Filed under:

NFL Draft grades 2016: Bears lead the way in NFC North, Packers get slew of Bs

The Bears landing a promising pass rusher pleased the draft-industrial complex.

If you buy something from an SB Nation link, Vox Media may earn a commission. See our ethics statement.

With the 2016 NFL Draft done and dusted, it's time to pore over the grades handed out to see which teams were perceived to have come away with hauls worth touting.

In the NFC North, the Minnesota Vikings are looking to make sure that their 2015 division title isn't just a blip on the Green Bay Packers' radar. To that end, they wanted to upgrade Teddy Bridgewater's arsenal of wide receivers in the draft, and continue to add depth to a secondary that had to turn to ancient Terence Newman late last season.

The Packers' greatest need immediately after the 2015 season was the return to health of Jordy Nelson, which had nothing to do with the NFL Draft, but B.J. Raji's surprising decision to take a one-year hiatus from the game made defensive tackle a position of need for Green Bay. Ted Thompson also wanted to get Clay Matthews back outside with the acquisition of an inside linebacker, and after a rash of injuries led to a thin offensive line putting Aaron Rodgers in more danger than usual, depth up front was a key.

The Chicago Bears haven't been to the playoffs since 2010, and didn't seem particularly close to a return in 2015 under John Fox, but did improve by a game on a disastrous 2014 season.
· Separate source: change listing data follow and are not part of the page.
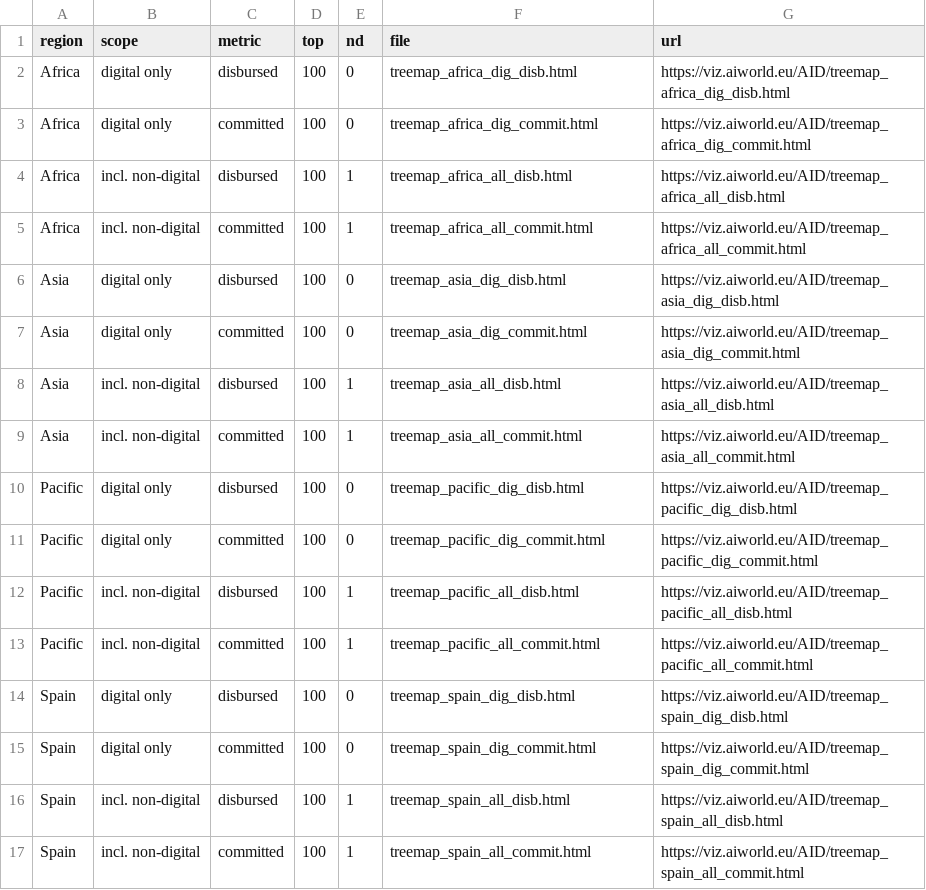
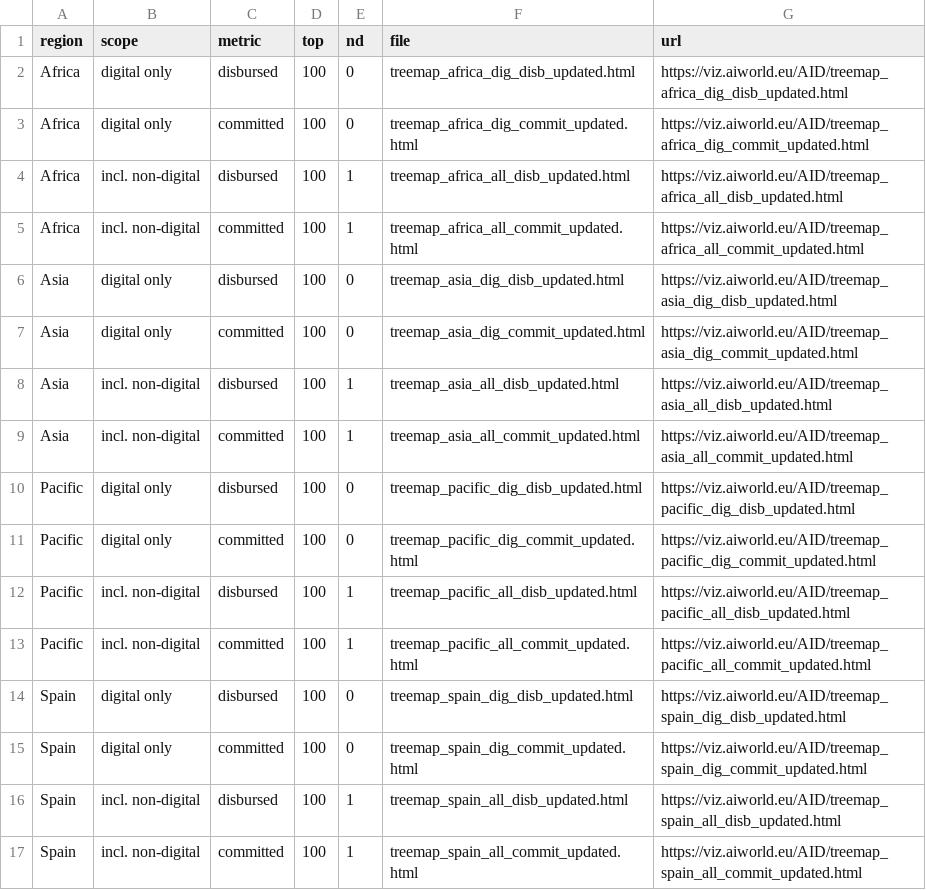
Before and after one commit to cepsai/cepsai.github.io, a CSV file: AID/treemap_links.csv, drawn as a sheet.

```diff
--- a/AID/treemap_links.csv
+++ b/AID/treemap_links.csv
@@ -1,17 +1,17 @@
 region,scope,metric,top,nd,file,url
-Africa,digital only,disbursed,100,0,treemap_africa_dig_disb.html,https://viz.aiworld.eu/AID/treemap_africa_dig_disb.html
-Africa,digital only,committed,100,0,treemap_africa_dig_commit.html,https://viz.aiworld.eu/AID/treemap_africa_dig_commit.html
-Africa,incl. non-digital,disbursed,100,1,treemap_africa_all_disb.html,https://viz.aiworld.eu/AID/treemap_africa_all_disb.html
-Africa,incl. non-digital,committed,100,1,treemap_africa_all_commit.html,https://viz.aiworld.eu/AID/treemap_africa_all_commit.html
-Asia,digital only,disbursed,100,0,treemap_asia_dig_disb.html,https://viz.aiworld.eu/AID/treemap_asia_dig_disb.html
-Asia,digital only,committed,100,0,treemap_asia_dig_commit.html,https://viz.aiworld.eu/AID/treemap_asia_dig_commit.html
-Asia,incl. non-digital,disbursed,100,1,treemap_asia_all_disb.html,https://viz.aiworld.eu/AID/treemap_asia_all_disb.html
-Asia,incl. non-digital,committed,100,1,treemap_asia_all_commit.html,https://viz.aiworld.eu/AID/treemap_asia_all_commit.html
-Pacific,digital only,disbursed,100,0,treemap_pacific_dig_disb.html,https://viz.aiworld.eu/AID/treemap_pacific_dig_disb.html
-Pacific,digital only,committed,100,0,treemap_pacific_dig_commit.html,https://viz.aiworld.eu/AID/treemap_pacific_dig_commit.html
-Pacific,incl. non-digital,disbursed,100,1,treemap_pacific_all_disb.html,https://viz.aiworld.eu/AID/treemap_pacific_all_disb.html
-Pacific,incl. non-digital,committed,100,1,treemap_pacific_all_commit.html,https://viz.aiworld.eu/AID/treemap_pacific_all_commit.html
-Spain,digital only,disbursed,100,0,treemap_spain_dig_disb.html,https://viz.aiworld.eu/AID/treemap_spain_dig_disb.html
-Spain,digital only,committed,100,0,treemap_spain_dig_commit.html,https://viz.aiworld.eu/AID/treemap_spain_dig_commit.html
-Spain,incl. non-digital,disbursed,100,1,treemap_spain_all_disb.html,https://viz.aiworld.eu/AID/treemap_spain_all_disb.html
-Spain,incl. non-digital,committed,100,1,treemap_spain_all_commit.html,https://viz.aiworld.eu/AID/treemap_spain_all_commit.html
+Africa,digital only,disbursed,100,0,treemap_africa_dig_disb_updated.html,https://viz.aiworld.eu/AID/treemap_africa_dig_disb_updated.html
+Africa,digital only,committed,100,0,treemap_africa_dig_commit_updated.html,https://viz.aiworld.eu/AID/treemap_africa_dig_commit_updated.html
+Africa,incl. non-digital,disbursed,100,1,treemap_africa_all_disb_updated.html,https://viz.aiworld.eu/AID/treemap_africa_all_disb_updated.html
+Africa,incl. non-digital,committed,100,1,treemap_africa_all_commit_updated.html,https://viz.aiworld.eu/AID/treemap_africa_all_commit_updated.html
+Asia,digital only,disbursed,100,0,treemap_asia_dig_disb_updated.html,https://viz.aiworld.eu/AID/treemap_asia_dig_disb_updated.html
+Asia,digital only,committed,100,0,treemap_asia_dig_commit_updated.html,https://viz.aiworld.eu/AID/treemap_asia_dig_commit_updated.html
+Asia,incl. non-digital,disbursed,100,1,treemap_asia_all_disb_updated.html,https://viz.aiworld.eu/AID/treemap_asia_all_disb_updated.html
+Asia,incl. non-digital,committed,100,1,treemap_asia_all_commit_updated.html,https://viz.aiworld.eu/AID/treemap_asia_all_commit_updated.html
+Pacific,digital only,disbursed,100,0,treemap_pacific_dig_disb_updated.html,https://viz.aiworld.eu/AID/treemap_pacific_dig_disb_updated.html
+Pacific,digital only,committed,100,0,treemap_pacific_dig_commit_updated.html,https://viz.aiworld.eu/AID/treemap_pacific_dig_commit_updated.html
+Pacific,incl. non-digital,disbursed,100,1,treemap_pacific_all_disb_updated.html,https://viz.aiworld.eu/AID/treemap_pacific_all_disb_updated.html
+Pacific,incl. non-digital,committed,100,1,treemap_pacific_all_commit_updated.html,https://viz.aiworld.eu/AID/treemap_pacific_all_commit_updated.html
+Spain,digital only,disbursed,100,0,treemap_spain_dig_disb_updated.html,https://viz.aiworld.eu/AID/treemap_spain_dig_disb_updated.html
+Spain,digital only,committed,100,0,treemap_spain_dig_commit_updated.html,https://viz.aiworld.eu/AID/treemap_spain_dig_commit_updated.html
+Spain,incl. non-digital,disbursed,100,1,treemap_spain_all_disb_updated.html,https://viz.aiworld.eu/AID/treemap_spain_all_disb_updated.html
+Spain,incl. non-digital,committed,100,1,treemap_spain_all_commit_updated.html,https://viz.aiworld.eu/AID/treemap_spain_all_commit_updated.html
```
Also changed, not shown: 54 other files.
Now, they're aiming to remake themselves in Fox's image, restoring a defense that had aged past its sell-by date at the end of the Lovie Smith era and scuttled Marc Trestman's stint in the Windy City. A premier pass rusher was their most crucial need entering the draft.

Detroit's fortunes changed for the worse when Calvin Johnson announced his stunning retirement early in 2016, and left the Lions needing to do something to replace their potential Hall of Famer's production.

Chicago Bears

The Bears' first pick was their most controversial: Leonard Floyd has the skills and athleticism to be a potentially disruptive edge rusher, but he may not have the size to meaningfully play the run, leaving the Bears hoping he doesn't turn into the second coming of Barkevious Mingo. From there on, the Monsters of the Midway just made valuable pick after valuable pick. Cody Whitehair was maybe the draft's best guard, and has position versatility. Jonathan Bullard gives the Bears a different kind of defensive end to pair with Floyd. Nick Kwiatkowski is a hard-nosed run-stopper. Daniel Braverman could be the sort of annoying slot receiver the Bears haven't had in quite some time.

SB Nation: B+
CBS Sports: A
Sports Illustrated: B
Pro Football Focus: A-

Detroit Lions

The Lions needed tackle help, and picked Taylor Decker to pair him with Riley Reiff as bookends for several years. A'Shawn Robinson provides needed menace for a line that lost Ndamukong Suh and Nick Fairley in recent years (and can't count on Haloti Ngata forever), and Miles Killebrew is a third-level pounder with a wonderful name for delivering bone-jarring hits from the safety position. But Jake Rudock was an odd pick at quarterback with some more intriguing sleepers on the board, and the lack of a wide receiver means the onus is almost entirely on former Bengal Marvin Jones to step into the massive void left by Calvin Johnson's retirement.

SB Nation: B
CBS Sports: B-
Sports Illustrated: B
Pro Football Focus: C

Green Bay Packers

The Packers' haul was solid, but thoroughly unspectacular -- only one of the team's seven picks was at a position that lines up outside the tackle box. Green Bay went with consistency and versatility when it grabbed UCLA defensive tackle Kenny Clark over players like Myles Jack and Robert Nkemdiche in the first round, and nabbed a fine developmental tackle in Indiana's Jason Spriggs in the second round, even if Ted Thompson had to execute a rare trade up to do it. Linebackers Kyler Fackrell and Blake Martinez could help alleviate the pressure on Clay Matthews to excel at both inside and outside linebacker roles, and allow him to move back outside to his natural position. There's not much to rave about here, but nothing to hate, either.

SB Nation: B-
CBS Sports: B
Sports Illustrated: B
Pro Football Focus: B

Minnesota Vikings

The Vikings managed to grab two of the draft's better talents in Laquon Treadwell and Mackensie Alexander -- especially for position -- without giving up anything to move and get them. While Treadwell isn't a burner and Alexander had no interceptions in his collegiate career, each was among college football's most talented players, and both picks filled needs nicely. Analysts also loved the pickup of Missouri tackling machine Kentrell Brothers, and the use of a sixth-rounder on intriguing German wideout Moritz Boehringer and a seventh-rounder on Alexander's Clemson teammate Jayron Kearse gives the Vikings some upside at the back end of their draft class.

SB Nation: A-
CBS Sports: B-
Sports Illustrated: B
Pro Football Focus: B-